His name was Bernard Brogan.
Brogan hasn't played a minute this summer following his remarkable recovery from a cruciate injury and the 35-year-old's selflessness has been used as a stark counterpoint to an apparent indulgence of Connolly's wayward genius.
Both, in fact, might feature tomorrow, so too Kevin McManamon and Eoghan O'Gara.
Apart from the first-choice forwards already mentioned, it also makes little sense to over-exert other key players like Jack McCaffrey, Brian Fenton, Brian Howard, James McCarthy and Stephen Cluxton.
Rory O'Carroll, Eric Lowndes, Eoghan Murchan (if fit) and Jonny Cooper need minutes.
Others still will be keen to assess whether the slick speed fleetingly displayed by the likes of Cork and Roscommon poses a threat heralding a potentially devastating defensive flaw.

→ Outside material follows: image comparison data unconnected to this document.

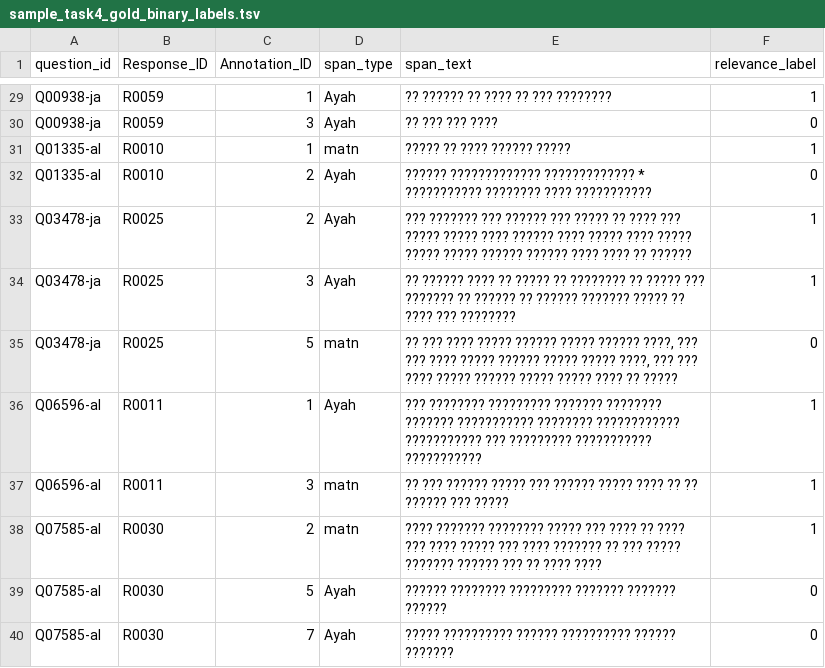
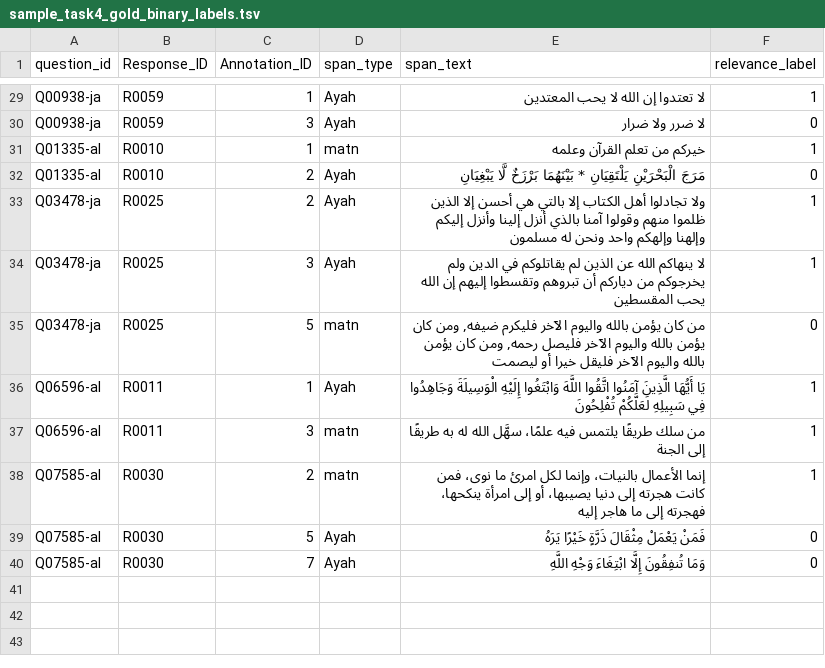
Before and after one commit to Watheq9/IslamicEval2026, a TSV file: Scoring_scripts/input_sample/sample_task4_gold_binary_labels.tsv, drawn as a sheet; only a part is shown, gaps mark what is left out; the diff covers the shown part only; the diff names each change by its address in the sheet, - before the commit and + after, or states it on an @@ line.

```diff
--- a/Scoring_scripts/input_sample/sample_task4_gold_binary_labels.tsv
+++ b/Scoring_scripts/input_sample/sample_task4_gold_binary_labels.tsv
-E29 (span_text): ?? ?????? ?? ???? ?? ??? ????????
+E29 (span_text): لا تعتدوا إن الله لا يحب المعتدين
-E30 (span_text): ?? ??? ??? ????
+E30 (span_text): لا ضرر ولا ضرار
-E31 (span_text): ????? ?? ???? ?????? ?????
+E31 (span_text): خيركم من تعلم القرآن وعلمه
-E32 (span_text): ?????? ????????????? ????????????? * ??????????? ???????? ???? ???????????
+E32 (span_text): مَرَجَ الْبَحْرَيْنِ يَلْتَقِيَانِ * بَيْنَهُمَا بَرْزَخٌ لَّا يَبْغِيَانِ
-E33 (span_text): ??? ??????? ??? ?????? ??? ????? ?? ???? ??? ????? ????? ???? ?????? ???? ????? ???? ????? ????? ????? ?????? ?????? ???? ???? ?? ??????
+E33 (span_text): ولا تجادلوا أهل الكتاب إلا بالتي هي أحسن إلا الذين ظلموا منهم وقولوا آمنا بالذي أنزل إلينا وأنزل إليكم وإلهنا وإلهكم واحد ونحن له مسلمون
-E34 (span_text): ?? ?????? ???? ?? ????? ?? ???????? ?? ????? ??? ??????? ?? ?????? ?? ?????? ??????? ????? ?? ???? ??? ????????
+E34 (span_text): لا ينهاكم الله عن الذين لم يقاتلوكم في الدين ولم يخرجوكم من دياركم أن تبروهم وتقسطوا إليهم إن الله يحب المقسطين
-E35 (span_text): ?? ??? ???? ????? ?????? ????? ?????? ????, ??? ??? ???? ????? ?????? ????? ????? ????, ??? ??? ???? ????? ?????? ????? ????? ???? ?? ?????
+E35 (span_text): من كان يؤمن بالله واليوم الآخر فليكرم ضيفه, ومن كان يؤمن بالله واليوم الآخر فليصل رحمه, ومن كان يؤمن بالله واليوم الآخر فليقل خيرا أو ليصمت
-E36 (span_text): ??? ???????? ????????? ??????? ???????? ??????? ??????????? ???????? ???????????? ??????????? ??? ????????? ??????????? ???????????
+E36 (span_text): يَا أَيُّهَا الَّذِينَ آمَنُوا اتَّقُوا اللَّهَ وَابْتَغُوا إِلَيْهِ الْوَسِيلَةَ وَجَاهِدُوا فِي سَبِيلِهِ لَعَلَّكُمْ تُفْلِحُونَ
-E37 (span_text): ?? ??? ?????? ????? ??? ?????? ????? ???? ?? ?? ?????? ??? ?????
+E37 (span_text): من سلك طريقًا يلتمس فيه علمًا، سهَّل الله له به طريقًا إلى الجنة
-E38 (span_text): ???? ??????? ???????? ????? ??? ???? ?? ???? ??? ???? ????? ??? ???? ??????? ?? ??? ????? ??????? ?????? ??? ?? ???? ????
+E38 (span_text): إنما الأعمال بالنيات، وإنما لكل امرئ ما نوى، فمن كانت هجرته إلى دنيا يصيبها، أو إلى امرأة ينكحها، فهجرته إلى ما هاجر إليه
-E39 (span_text): ?????? ???????? ????????? ??????? ??????? ??????
+E39 (span_text): فَمَنْ يَعْمَلْ مِثْقَالَ ذَرَّةٍ خَيْرًا يَرَهُ
-E40 (span_text): ????? ?????????? ?????? ?????????? ?????? ???????
+E40 (span_text): وَمَا تُنفِقُونَ إِلَّا ابْتِغَاءَ وَجْهِ اللَّهِ
```
Also changed, not shown: 27 edited cells elsewhere in this file, 2 other files.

Or whether, a bit like that the equally transient 'high ball in the square' scare of recent years, the danger is wildly and optimistically inflated by opponents desperately seeking any weakness in this Dublin team.
Also of interest will be whether the slow adaptation in style continues with the changed personnel; the subtle shift from prolonged periods of possession plays to an occasionally more direct approach, whether via ball-carrying wing-backs or early deliveries into ball-winners like Kilkenny and O'Callaghan.
How Connolly fits into this system - and where - is uncertain. Dublin have more pressing issues to detain them.
As they did last year, Dublin coped without Connolly; and he without them.
"He loved it here," says our friend from Boston. "Liked his beers, never missed work or training. Did aerobics at lunch on the Common. Even when he left, he sent some gear for the kids."
Now 32, perhaps the St Vincent's man discovered that he needed Dublin more than they need him.
Tomorrow won't totally redefine that relationship. But it will certainly shine a light on where it might go next.